# Listed entries
★ ★ ★

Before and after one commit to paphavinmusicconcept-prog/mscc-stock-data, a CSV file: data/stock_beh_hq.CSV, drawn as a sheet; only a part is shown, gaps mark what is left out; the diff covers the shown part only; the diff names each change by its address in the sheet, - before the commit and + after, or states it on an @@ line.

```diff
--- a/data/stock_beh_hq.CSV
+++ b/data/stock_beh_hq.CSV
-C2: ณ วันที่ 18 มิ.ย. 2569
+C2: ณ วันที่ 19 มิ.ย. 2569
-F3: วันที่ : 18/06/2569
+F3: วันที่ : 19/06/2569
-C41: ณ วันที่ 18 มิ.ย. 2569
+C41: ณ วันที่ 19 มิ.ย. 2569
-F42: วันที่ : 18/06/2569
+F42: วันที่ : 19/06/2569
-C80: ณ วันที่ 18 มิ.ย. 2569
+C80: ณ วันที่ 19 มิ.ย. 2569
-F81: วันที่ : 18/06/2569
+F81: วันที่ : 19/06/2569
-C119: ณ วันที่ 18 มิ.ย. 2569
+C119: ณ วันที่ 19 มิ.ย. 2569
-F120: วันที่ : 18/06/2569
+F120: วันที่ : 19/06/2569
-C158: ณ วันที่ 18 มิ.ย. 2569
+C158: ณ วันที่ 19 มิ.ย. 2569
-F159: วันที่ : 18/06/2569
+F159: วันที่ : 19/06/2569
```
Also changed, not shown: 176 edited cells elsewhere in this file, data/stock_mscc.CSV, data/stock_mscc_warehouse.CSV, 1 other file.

★ ★ ★

# Goal of the exercise
Could you type out every entry again exactly as it stands?

# Solution to this problem
Before and after one commit to paphavinmusicconcept-prog/mscc-stock-data, a CSV file: data/stock_beh_hq.CSV, drawn as a sheet; only a part is shown, gaps mark what is left out; the diff covers the shown part only; the diff names each change by its address in the sheet, - before the commit and + after, or states it on an @@ line.

```diff
--- a/data/stock_beh_hq.CSV
+++ b/data/stock_beh_hq.CSV
-C2: ณ วันที่ 18 มิ.ย. 2569
+C2: ณ วันที่ 19 มิ.ย. 2569
-F3: วันที่ : 18/06/2569
+F3: วันที่ : 19/06/2569
-C41: ณ วันที่ 18 มิ.ย. 2569
+C41: ณ วันที่ 19 มิ.ย. 2569
-F42: วันที่ : 18/06/2569
+F42: วันที่ : 19/06/2569
-C80: ณ วันที่ 18 มิ.ย. 2569
+C80: ณ วันที่ 19 มิ.ย. 2569
-F81: วันที่ : 18/06/2569
+F81: วันที่ : 19/06/2569
-C119: ณ วันที่ 18 มิ.ย. 2569
+C119: ณ วันที่ 19 มิ.ย. 2569
-F120: วันที่ : 18/06/2569
+F120: วันที่ : 19/06/2569
-C158: ณ วันที่ 18 มิ.ย. 2569
+C158: ณ วันที่ 19 มิ.ย. 2569
-F159: วันที่ : 18/06/2569
+F159: วันที่ : 19/06/2569
```
Also changed, not shown: 176 edited cells elsewhere in this file, data/stock_mscc.CSV, data/stock_mscc_warehouse.CSV, 1 other file.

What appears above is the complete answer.